-------- Data shown

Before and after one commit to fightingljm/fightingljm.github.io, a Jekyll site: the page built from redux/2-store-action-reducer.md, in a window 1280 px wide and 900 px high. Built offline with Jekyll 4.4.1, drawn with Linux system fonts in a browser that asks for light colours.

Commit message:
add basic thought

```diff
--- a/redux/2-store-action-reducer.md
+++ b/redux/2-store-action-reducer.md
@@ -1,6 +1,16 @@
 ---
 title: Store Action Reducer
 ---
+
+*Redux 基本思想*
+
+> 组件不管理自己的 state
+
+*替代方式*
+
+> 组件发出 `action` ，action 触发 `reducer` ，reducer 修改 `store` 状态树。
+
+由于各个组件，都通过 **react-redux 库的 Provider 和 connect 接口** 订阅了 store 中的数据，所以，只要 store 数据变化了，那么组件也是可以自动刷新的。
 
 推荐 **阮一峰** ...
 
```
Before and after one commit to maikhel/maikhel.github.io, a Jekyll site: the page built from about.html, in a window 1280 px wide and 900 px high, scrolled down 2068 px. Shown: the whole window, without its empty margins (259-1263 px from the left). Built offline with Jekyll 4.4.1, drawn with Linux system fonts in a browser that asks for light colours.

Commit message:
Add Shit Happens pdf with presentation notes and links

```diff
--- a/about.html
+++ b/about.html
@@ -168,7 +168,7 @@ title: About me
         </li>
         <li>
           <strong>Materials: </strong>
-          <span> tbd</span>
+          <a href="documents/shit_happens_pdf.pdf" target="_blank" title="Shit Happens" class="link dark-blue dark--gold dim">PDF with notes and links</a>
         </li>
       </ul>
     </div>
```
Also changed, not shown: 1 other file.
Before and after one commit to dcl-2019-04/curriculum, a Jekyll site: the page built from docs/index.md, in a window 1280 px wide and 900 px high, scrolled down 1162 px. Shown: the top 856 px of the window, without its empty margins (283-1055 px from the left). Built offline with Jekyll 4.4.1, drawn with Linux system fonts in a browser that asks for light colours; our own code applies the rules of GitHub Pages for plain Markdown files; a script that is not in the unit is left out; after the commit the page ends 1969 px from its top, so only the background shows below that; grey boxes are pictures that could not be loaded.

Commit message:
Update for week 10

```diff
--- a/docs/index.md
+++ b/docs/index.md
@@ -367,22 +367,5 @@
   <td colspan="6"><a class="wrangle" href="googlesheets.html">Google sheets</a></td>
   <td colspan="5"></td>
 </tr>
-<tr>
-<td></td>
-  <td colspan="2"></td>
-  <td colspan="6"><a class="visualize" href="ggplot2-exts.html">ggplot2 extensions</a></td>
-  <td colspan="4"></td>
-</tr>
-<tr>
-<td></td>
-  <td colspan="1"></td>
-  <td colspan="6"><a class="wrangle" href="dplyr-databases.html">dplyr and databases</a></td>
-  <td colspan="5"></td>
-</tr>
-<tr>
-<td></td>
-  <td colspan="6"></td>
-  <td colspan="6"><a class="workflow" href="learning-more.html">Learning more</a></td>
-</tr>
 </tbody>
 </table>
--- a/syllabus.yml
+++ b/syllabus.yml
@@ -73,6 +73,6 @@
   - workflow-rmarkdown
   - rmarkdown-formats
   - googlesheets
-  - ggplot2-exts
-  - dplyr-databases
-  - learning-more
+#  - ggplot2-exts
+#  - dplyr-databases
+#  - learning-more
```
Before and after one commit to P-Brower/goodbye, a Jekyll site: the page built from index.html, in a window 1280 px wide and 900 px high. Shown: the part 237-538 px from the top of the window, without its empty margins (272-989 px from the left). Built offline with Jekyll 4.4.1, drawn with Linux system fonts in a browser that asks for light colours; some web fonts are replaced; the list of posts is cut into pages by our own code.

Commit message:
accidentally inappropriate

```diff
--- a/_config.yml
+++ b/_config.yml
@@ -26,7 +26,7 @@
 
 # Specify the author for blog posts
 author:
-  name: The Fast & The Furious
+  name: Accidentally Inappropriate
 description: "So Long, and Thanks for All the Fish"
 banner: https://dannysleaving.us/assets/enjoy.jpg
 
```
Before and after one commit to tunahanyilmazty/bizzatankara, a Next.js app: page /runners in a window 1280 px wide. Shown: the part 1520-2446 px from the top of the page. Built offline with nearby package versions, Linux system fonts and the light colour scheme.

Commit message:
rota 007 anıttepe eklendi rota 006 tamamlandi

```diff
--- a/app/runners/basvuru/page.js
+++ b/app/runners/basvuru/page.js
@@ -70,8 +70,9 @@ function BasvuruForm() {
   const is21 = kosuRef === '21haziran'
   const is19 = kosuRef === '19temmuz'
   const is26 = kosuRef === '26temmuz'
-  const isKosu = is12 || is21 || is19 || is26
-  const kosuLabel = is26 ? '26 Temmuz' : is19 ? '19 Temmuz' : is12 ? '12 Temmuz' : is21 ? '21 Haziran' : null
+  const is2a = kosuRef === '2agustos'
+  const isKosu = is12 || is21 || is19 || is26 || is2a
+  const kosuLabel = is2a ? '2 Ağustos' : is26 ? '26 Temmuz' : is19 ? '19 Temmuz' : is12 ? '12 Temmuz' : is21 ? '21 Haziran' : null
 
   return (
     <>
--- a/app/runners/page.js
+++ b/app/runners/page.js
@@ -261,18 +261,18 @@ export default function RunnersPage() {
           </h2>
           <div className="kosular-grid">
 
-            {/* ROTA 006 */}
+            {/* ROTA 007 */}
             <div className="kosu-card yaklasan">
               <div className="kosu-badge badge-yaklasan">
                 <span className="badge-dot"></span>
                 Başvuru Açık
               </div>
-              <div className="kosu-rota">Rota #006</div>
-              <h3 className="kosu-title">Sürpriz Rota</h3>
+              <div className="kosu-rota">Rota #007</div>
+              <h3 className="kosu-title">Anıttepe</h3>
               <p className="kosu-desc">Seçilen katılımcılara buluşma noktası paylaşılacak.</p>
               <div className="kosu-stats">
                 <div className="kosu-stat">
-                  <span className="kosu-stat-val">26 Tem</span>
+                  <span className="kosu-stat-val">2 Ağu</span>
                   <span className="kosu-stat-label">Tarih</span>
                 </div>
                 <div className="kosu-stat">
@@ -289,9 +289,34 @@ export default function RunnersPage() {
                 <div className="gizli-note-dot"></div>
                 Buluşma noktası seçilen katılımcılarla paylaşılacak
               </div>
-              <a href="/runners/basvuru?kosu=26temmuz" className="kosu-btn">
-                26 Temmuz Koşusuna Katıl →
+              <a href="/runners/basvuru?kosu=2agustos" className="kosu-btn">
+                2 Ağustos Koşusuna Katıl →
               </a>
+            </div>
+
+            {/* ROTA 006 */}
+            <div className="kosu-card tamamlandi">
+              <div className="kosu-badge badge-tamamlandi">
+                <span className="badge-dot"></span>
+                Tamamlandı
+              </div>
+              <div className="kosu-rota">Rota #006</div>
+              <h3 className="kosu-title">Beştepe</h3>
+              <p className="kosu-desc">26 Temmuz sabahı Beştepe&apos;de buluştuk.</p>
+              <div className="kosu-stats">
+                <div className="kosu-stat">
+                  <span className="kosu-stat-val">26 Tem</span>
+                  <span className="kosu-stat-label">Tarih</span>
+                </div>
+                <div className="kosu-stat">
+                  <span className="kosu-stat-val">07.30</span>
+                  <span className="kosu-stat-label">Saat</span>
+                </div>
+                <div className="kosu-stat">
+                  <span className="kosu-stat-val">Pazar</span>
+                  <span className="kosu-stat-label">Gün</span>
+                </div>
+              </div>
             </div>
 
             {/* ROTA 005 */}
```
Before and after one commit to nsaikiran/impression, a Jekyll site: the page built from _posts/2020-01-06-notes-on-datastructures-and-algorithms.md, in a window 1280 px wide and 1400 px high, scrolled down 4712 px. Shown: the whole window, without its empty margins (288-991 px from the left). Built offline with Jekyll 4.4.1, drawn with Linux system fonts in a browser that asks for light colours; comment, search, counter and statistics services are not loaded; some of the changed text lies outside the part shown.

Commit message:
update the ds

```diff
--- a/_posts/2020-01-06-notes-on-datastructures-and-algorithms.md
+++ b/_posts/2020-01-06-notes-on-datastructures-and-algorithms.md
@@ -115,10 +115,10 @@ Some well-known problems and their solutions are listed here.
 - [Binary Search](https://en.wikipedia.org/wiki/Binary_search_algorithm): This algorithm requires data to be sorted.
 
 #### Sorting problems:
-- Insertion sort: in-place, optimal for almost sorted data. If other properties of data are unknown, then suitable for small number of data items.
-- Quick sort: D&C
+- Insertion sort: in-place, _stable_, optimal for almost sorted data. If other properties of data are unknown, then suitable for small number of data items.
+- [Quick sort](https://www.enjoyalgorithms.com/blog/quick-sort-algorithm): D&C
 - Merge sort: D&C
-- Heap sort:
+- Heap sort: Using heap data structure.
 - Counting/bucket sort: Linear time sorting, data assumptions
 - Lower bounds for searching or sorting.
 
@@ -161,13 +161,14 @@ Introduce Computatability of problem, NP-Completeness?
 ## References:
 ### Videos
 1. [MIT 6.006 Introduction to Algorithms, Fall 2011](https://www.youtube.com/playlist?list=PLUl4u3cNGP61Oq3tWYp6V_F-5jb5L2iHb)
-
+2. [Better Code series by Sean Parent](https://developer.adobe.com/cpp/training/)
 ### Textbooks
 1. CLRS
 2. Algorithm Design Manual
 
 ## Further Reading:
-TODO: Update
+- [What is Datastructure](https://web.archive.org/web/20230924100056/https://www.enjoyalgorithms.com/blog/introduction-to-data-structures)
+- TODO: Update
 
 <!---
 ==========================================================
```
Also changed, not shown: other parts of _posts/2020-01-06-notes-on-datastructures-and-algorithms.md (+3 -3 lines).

----------------

How to complete this task
Take every line from the data above that holds "badge" and copy it out.

Solution
               <div className="kosu-badge badge-yaklasan">
                 <span className="badge-dot"></span>
+              <div className="kosu-badge badge-tamamlandi">
+                <span className="badge-dot"></span>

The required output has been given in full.